* _WORK ITEM_
Among the entries, which lines carry the string "ReservationForm"? Copy each of them.
--- EXERCISE INPUT Enclosed Below ---
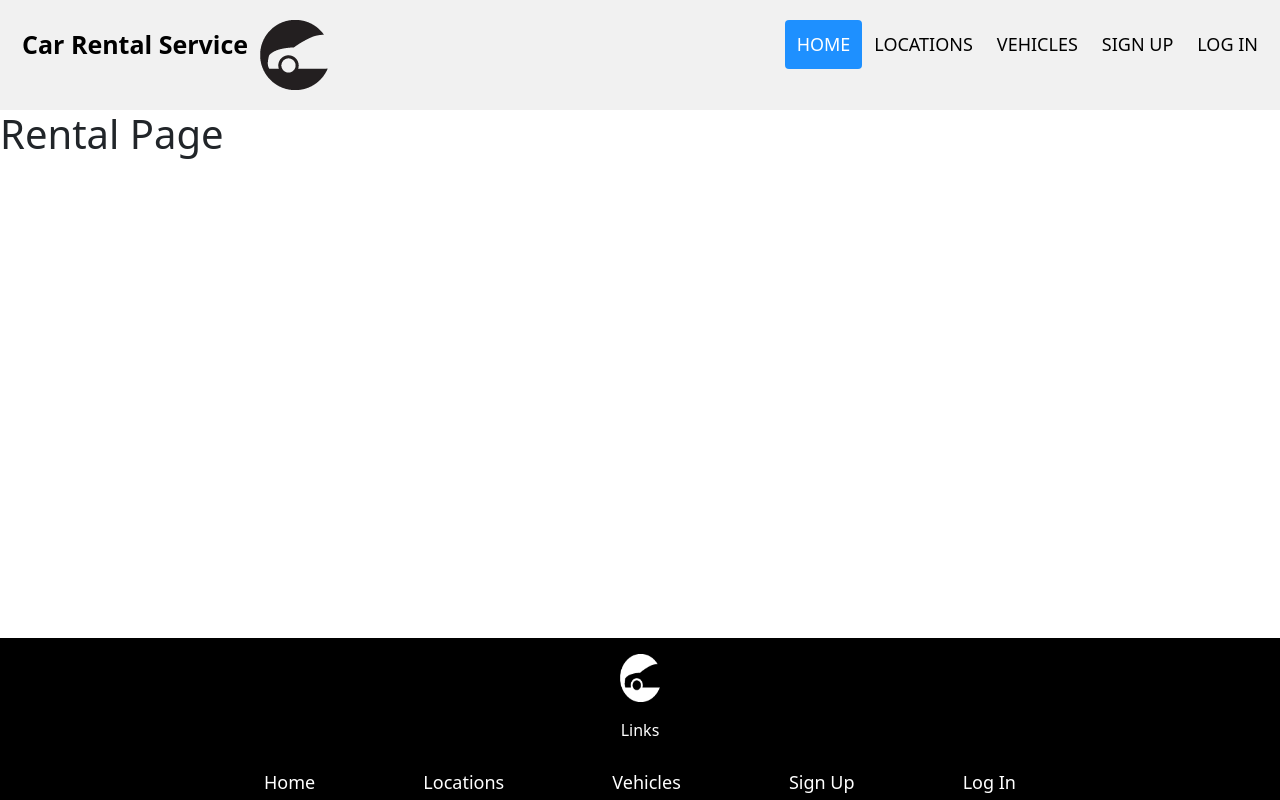
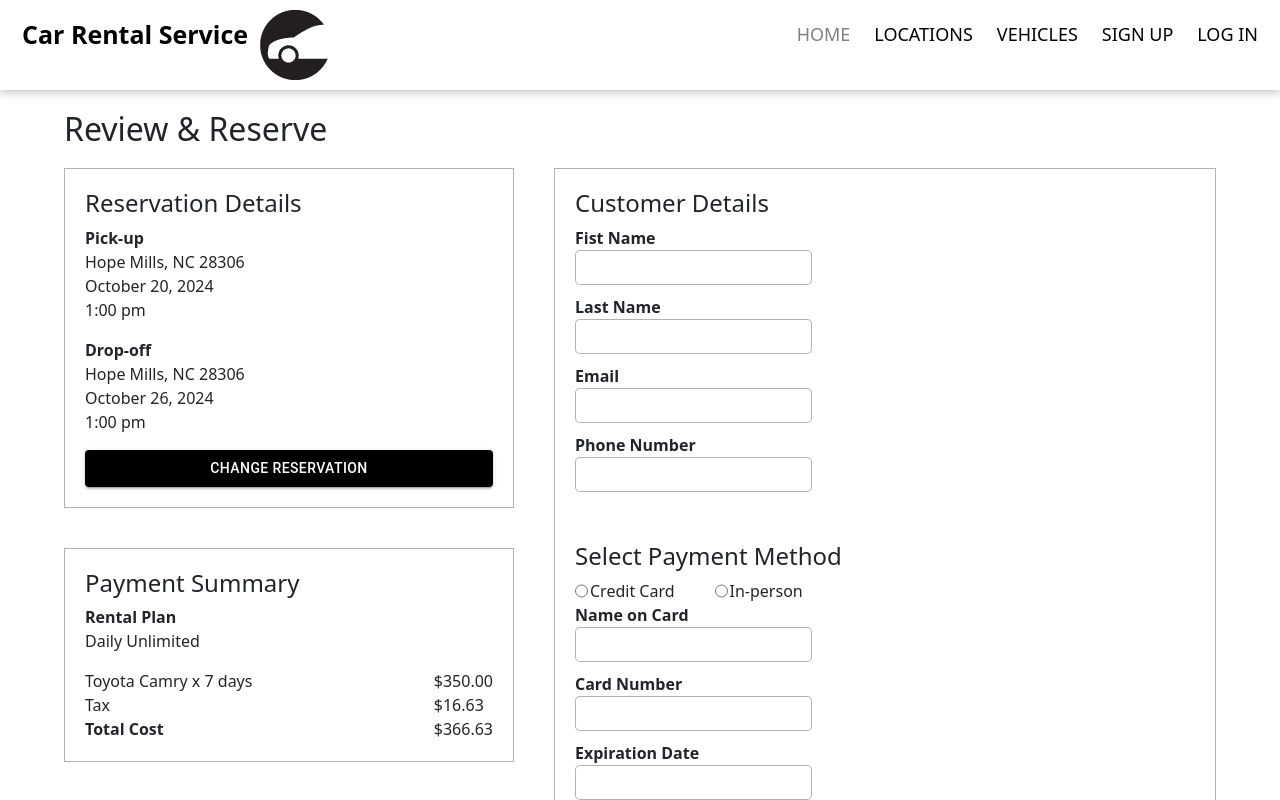
Before and after one commit to SolverShade/car_rental_service, a React (Create React App) app in the folder client/: page /rental in a window 1280 px wide. Shown: the top 800 px of the page. Built offline with nearby package versions, Linux system fonts and the light colour scheme.

Commit message:
Reservation page update and a few header changes

```diff
--- a/client/src/components/header/Header.css
+++ b/client/src/components/header/Header.css
@@ -1,7 +1,8 @@
 .header {
   overflow: hidden;
-  background-color: #f1f1f1;
-  padding: 20px 10px;
+  background-color: #ffffff;
+  padding: 10px 10px;
+  box-shadow: 0px 0px 10px 1px rgb(0, 0, 0, 0.3);
 }
 
 .header a {
@@ -22,14 +23,12 @@
 
 /* Change the background color on mouse-over */
 .header a:hover {
-  background-color: #ddd;
-  color: black;
+  color: rgb(85, 203, 250);
 }
 
 /* Style the active/current link*/
 .header a.active {
-  background-color: dodgerblue;
-  color: white;
+  color: gray;
 }
 
 .header-right {
--- /dev/null
+++ b/client/src/pages/RentalPage/Rental.css
@@ -0,0 +1,62 @@
+.reservation-container {
+    max-width: 1200px;
+    width: 90%;
+    margin: auto;
+}
+
+h2 {
+    margin-bottom: 20px;
+    margin-top: 20px;
+}
+.details-container {
+    display: flex;
+    gap: 40px;
+    height: fit-content;
+}
+
+.container-style {
+    background-color: white;
+    border: 1px solid rgba(0, 0, 0, 0.3);
+    padding: 20px;
+}
+
+.reservation-details-container {
+    flex: 1;
+    margin-bottom: 40px;
+    width: 450px;
+}
+
+.payment-summary-container {
+    width: 450px;
+}
+
+.payment-summary-grid {
+    display: grid;
+    grid-template-columns: auto max-content;
+}
+
+.customer-info-container {
+    height: fit-content;
+    flex: 1;
+    display: flex;
+    flex-direction: column;
+    gap: 40px;
+}
+
+.form-field {
+    width: stretch;
+    height: 35px;
+    margin-bottom: 10px;
+    border: 1px solid rgba(0, 0, 0, 0.3);
+    border-radius: 5px;
+}
+
+.payment-choice {
+    display: flex;
+    gap: 40px;
+}
+
+.radio-button-container {
+    display: flex;
+    gap: 1px;
+}
--- a/client/src/pages/RentalPage/Rental.js
+++ b/client/src/pages/RentalPage/Rental.js
@@ -1,9 +1,113 @@
 import React from 'react';
+import 'bootstrap/dist/css/bootstrap.min.css';
+import './Rental.css';
+import Button from '@mui/material/Button';
+
+function ReservationForm() {
+  return(
+    <form className="form-container">
+      <label><b>Fist Name</b></label><br />
+      <input type="text" className="form-field"/><br />
+      <label><b>Last Name</b></label><br />
+      <input type="text" className="form-field"/><br />
+      <label><b>Email</b></label><br />
+      <input type="text" className="form-field"/><br />
+      <label><b>Phone Number</b></label><br />
+      <input type="text" className="form-field"/><br />
+    </form>
+  )
+}
+
+function PaymentForm() {
+  return(
+    <form className="form-container">
+      <label><b>Name on Card</b></label><br />
+      <input type="text" className="form-field"/><br />
+      <label><b>Card Number</b></label><br />
+      <input type="text" className="form-field"/><br />
+      <label><b>Expiration Date</b></label><br />
+      <input type="text" className="form-field"/><br />
+      <label><b>CVC</b></label><br />
+      <input type="text" className="form-field"/><br />
+    </form>
+  )
+}
 
 function Rental() {
   return (
-    <div>
-      <h1>Rental Page</h1>
+    <div className="reservation-container">
+      <h2>Review & Reserve</h2>
+      <div className="details-container">
+        <div>
+          {/*Pick-up and Drop-off information*/}
+          <div className="reservation-details-container container-style">
+            <h4>Reservation Details</h4>
+            <p>
+            <b>Pick-up</b><br />
+            Hope Mills, NC 28306 <br />
+            October 20, 2024  <br />
+            1:00 pm  <br />
+            </p>
+            <p>
+            <b>Drop-off</b><br />
+            Hope Mills, NC 28306  <br />
+            October 26, 2024  <br />
+            1:00 pm  <br />
+            </p>
+            <Button
+            variant="contained"
+            style={{ backgroundColor: 'black', color: 'white' }}
+            fullWidth
+            >
+              Change Reservation
+            </Button>
+          </div>
+          {/*Payment summary*/}
+          <div className="payment-summary-container container-style">
+            <h4>Payment Summary</h4>
+            <p>
+              <b>Rental Plan</b><br />
+              Daily Unlimited
+            </p>
+            <div className="payment-summary-grid">
+              <text className="grid-item">Toyota Camry x 7 days</text>
+              <text className="grid-item">$350.00</text>
+              <text className="grid-item">Tax</text>
+              <text className="grid-item">$16.63</text>
+              <text className="grid-item"><b>Total Cost</b></text>
+              <text className="grid-item">$366.63</text>
+            </div>
+          </div>
+        </div>
+        {/*Customer details & payment method*/}
+        <div className="customer-info-container container-style">
+          <div className="cust-details-container">
+            <h4>Customer Details</h4>
+            <ReservationForm></ReservationForm>
+          </div>
+          <div className="payment-method-container">
+            <h4>Select Payment Method</h4>
+            <div className="payment-choice">
+              <div className="radio-button-container">
+                <input type="radio" id="credit" name="payment-type" value="Credit Card"/><br />
+                <label for="credit">Credit Card</label>
+              </div>
+              <div className="radio-button-container">
+                <input type="radio" id="In-person" name="payment-type" value="In-person"/><br />
+                <label for="In-person">In-person</label>
+              </div>
+            </div>
+            <PaymentForm></PaymentForm>
+            <Button
+            variant="contained"
+            style={{ backgroundColor: 'black', color: 'white' }}
+            fullWidth
+            >
+              Reserve
+            </Button>
+          </div>
+        </div>
+      </div>
     </div>
   );
 }
```
Also changed, not shown: 1 other file (tests, documents, lock files or other folders).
--- End of Enclosed EXERCISE INPUT ---
* _TASK RESULT_
+function ReservationForm() {
+            <ReservationForm></ReservationForm>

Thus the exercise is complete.